8.    Post-test conflicts
 
 
Even though boundary scan components will settle internally to safe states after the completion of a test sequence, it should be recognized that assembled circuits may settle into conflicting and possibly damaging states at the end of a test. The reason for this is that assembled PCBs will typically have non-boundary scan parts and therefore it must be ensured that a board will be brought to a safe state on all relevant nodes after the completion of test. Scanning a known safe pattern at the end of the test usually performs this, however, other methods such as power cycling may also be employed.

9.    Mechanical connection

There are electrical and mechanical issues that should be taken into account while designing a board targeted for boundary scan test and/or on-board programming:

 
a
)      The boundary scan (JTAG) port connection to the test tool It is important to ensure that a reliable and easy method is established to connect the vector delivery tool to the target. Acculogic system is configured with different connectors and the information about these connectors is available separately. Depending on the requirements, one of these systems can be adapted to best suit the design. In certain cases, it may also be possible to design special connectors to mate with the connection foreseen on the target board.
 b)      Ground connections The ground plane of the target board should be connected to the ground plane of the TAP circuitry.
 c)      Termination of TAP circuitry There are provisions in the IEEE 1149.1 standard for connecting the TAP circuitry of UUTs to the hardware of the tool-set. Compliance with the provisions outlined in the following lines will ease the operation of the boundary scan circuitry and will enhance its reliability.

i)          TDI should be pulled high on the target board with a 10k resistor
ii)         TCK should be terminated with a 50-60 Ohm resistor. To prevent reflections and ringing on the high speed TCK line, it is recommended to foresee installation of an additional small capacitor.
iii)        TMS should be pulled high with a 10k resistor and it is recommended that the provision for installing a high frequency noise filter (as outlined in (ii) above) be maintained.
iv)        TDO can be connected via a 22 to 33 Ohm series resistor to the hardware of the boundary scan hardware tool.
v)         TRST is active low. This line should be pulled high with a 10k resistor.
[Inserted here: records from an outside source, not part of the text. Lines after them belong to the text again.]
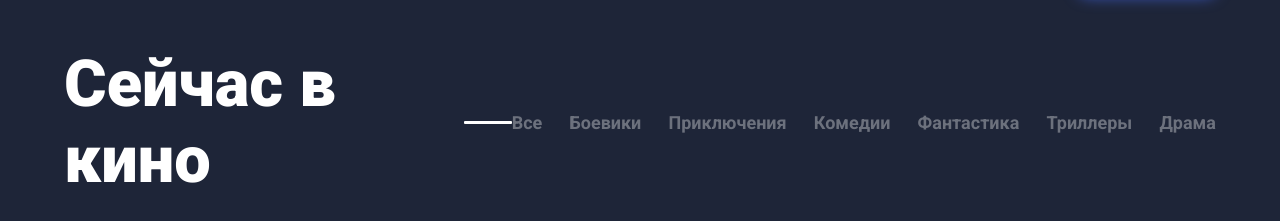
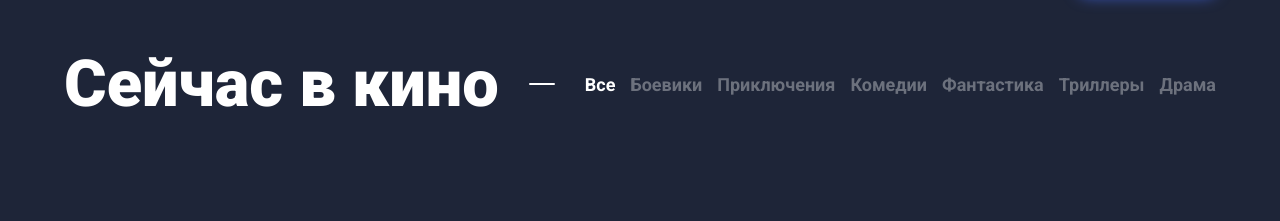
Before and after one commit to Eldorbek06/Kinoarea, a website built with Vite: page index.html in a window 1280 px wide. Shown: the part 77-298 px from the top of the page. Built offline with nearby package versions, Linux system fonts and the light colour scheme; no server answers.

Commit message:
some changes: better ui

```diff
--- a/index.html
+++ b/index.html
@@ -7,7 +7,7 @@
 	<meta name="viewport" content="width=device-width, initial-scale=1.0" />
 	<link rel="stylesheet" href="/scss/style.scss">
 	<link rel="stylesheet" href="/scss/header.scss">
-	<title>Vite App</title>
+	<title>Kinoarea</title>
 </head>
 
 <body>
--- a/scss/style.scss
+++ b/scss/style.scss
@@ -3,7 +3,6 @@
     margin: 0px;
     box-sizing: border-box;
 }
-
 
 body {
     width: 100%;
@@ -17,7 +16,7 @@ body {
         content: "";
         display: block;
         height: 100vh;
-        background: linear-gradient(#1E253820, #1E253870, #1E2538);
+        background: linear-gradient(#1E2538, #1E253850, #1E2538);
         width: 100%;
         position: absolute;
         bottom: 0px;
@@ -42,17 +41,19 @@ main {
     display: flex;
     align-items: center;
     justify-content: space-between;
+    gap: 30px;
     margin-bottom: 60px;
 
     h1 {
         font-weight: 900;
         font-size: 65px;
         color: white;
+        white-space: nowrap;
     }
 
     div {
-        width: 51.5px;
-        height: 3px;
+        width: 50px;
+        height: 2px;
         background-color: white;
         border-radius: 1px;
     }
@@ -61,6 +62,7 @@ main {
         width: 765px;
         display: flex;
         justify-content: space-between;
+        gap: 15px;
 
         p {
             color: #FFFFFF59;
@@ -72,6 +74,10 @@ main {
             &:hover {
                 color: #FFFFFF;
             }
+        }
+
+        .act_txt{
+            color: white;
         }
     }
 }
@@ -157,8 +163,6 @@ main {
         gap: 5px;
         align-items: start;
 
-
-
         p:first-child {
             font-weight: 700;
             font-size: 18px;
@@ -172,3 +176,7 @@ main {
         }
     }
 }
+
+footer{
+    min-height: 50px;
+}
```
Also changed, not shown: public/icons/like.svg (added), public/icons/play.svg (added).
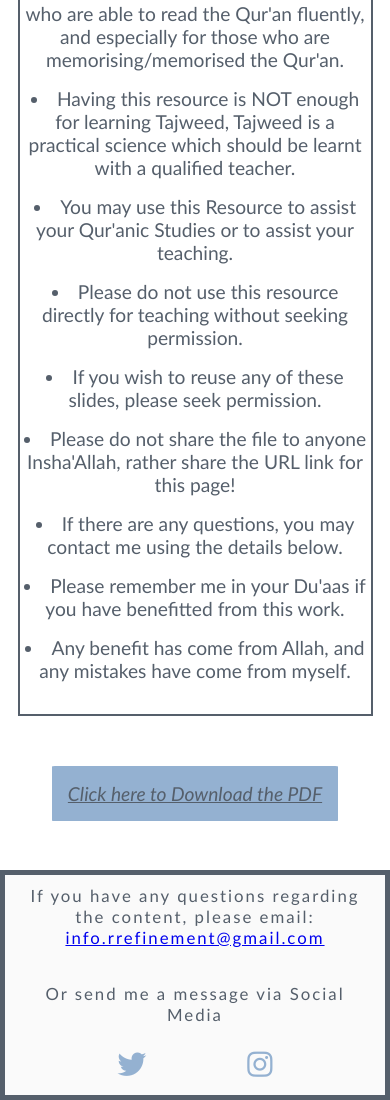
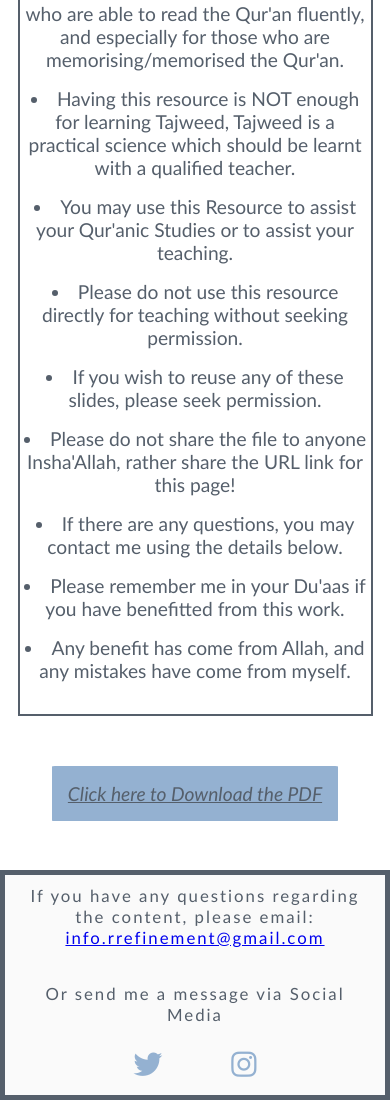
Before and after one commit to uzairs786/Tajweed-Resource, a plain HTML site: page index.html in a window 390 px wide and 1743 px high. Shown: the part 643-1743 px from the top of the page. Drawn offline with Linux system fonts and the light colour scheme.

Commit message:
edit responsive design

```diff
--- a/assets/css/style.css
+++ b/assets/css/style.css
@@ -137,13 +137,13 @@ li > a {
     }
 }
 
-@media screen and (max-width: 400px) {
+@media screen and (max-width: 600px) {
     .link > a {
         width: 60%;
         font-size: 80%;
     }
 
     .social-media li {
-        margin: 3rem;
+        margin: 2rem;
     }
 }
```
OnBoard Programming (OBP) Considerations
Many devices including Flash, E2PROM, Serial PROMS, CPLDs, PLDs can be programmed after assembly using the boundary scan protocols. In particular, there are certain precautions that will especially enhance boundary scan performance for programming Flash components. The following lines emphasize design practices that will improve performance in on-board programming (OBP) applications where Flash devices are involved;
  • a)  Connecting the complete address, data and control buses of memory components to boundary scan chain will facilitate testing and programming of these components after assembly (OBP).
  • b)  Allowing direct and separate access, both physical and electrical, to the control bus of Flash memory devices will allow for much faster OBP. It is best to provide access via a connector or a header if possible.
  • c)  Keeping the boundary scan chain length required to program the Flash component as short as possible will speed up the programming process and will enhance its reliability.
  • d)  In configuring scan chains and ear-marking them for Flash programming, attention should be paid to the maximum TCK rate at which each component on the chain can run. For highest through put in Flash programming, it is important to ensure that the TCK frequency of the components on the chain is high. If there are slow components, it may be better to keep them together in a separate chain.
In programming PLDs and CPLDs, designers should ensure that their boundary scan tools will support the protocols demanded by the manufacturers of the PLDs and CPLDs. Major manufacturers of PLDs and CPLDs utilize serial vector format (SVF rev-c and SVF rev-e) for programming their products. Since there are differences between the vector formats, designers and test engineers must make certain that the boundary scan toolset is compatible with the components that they will program.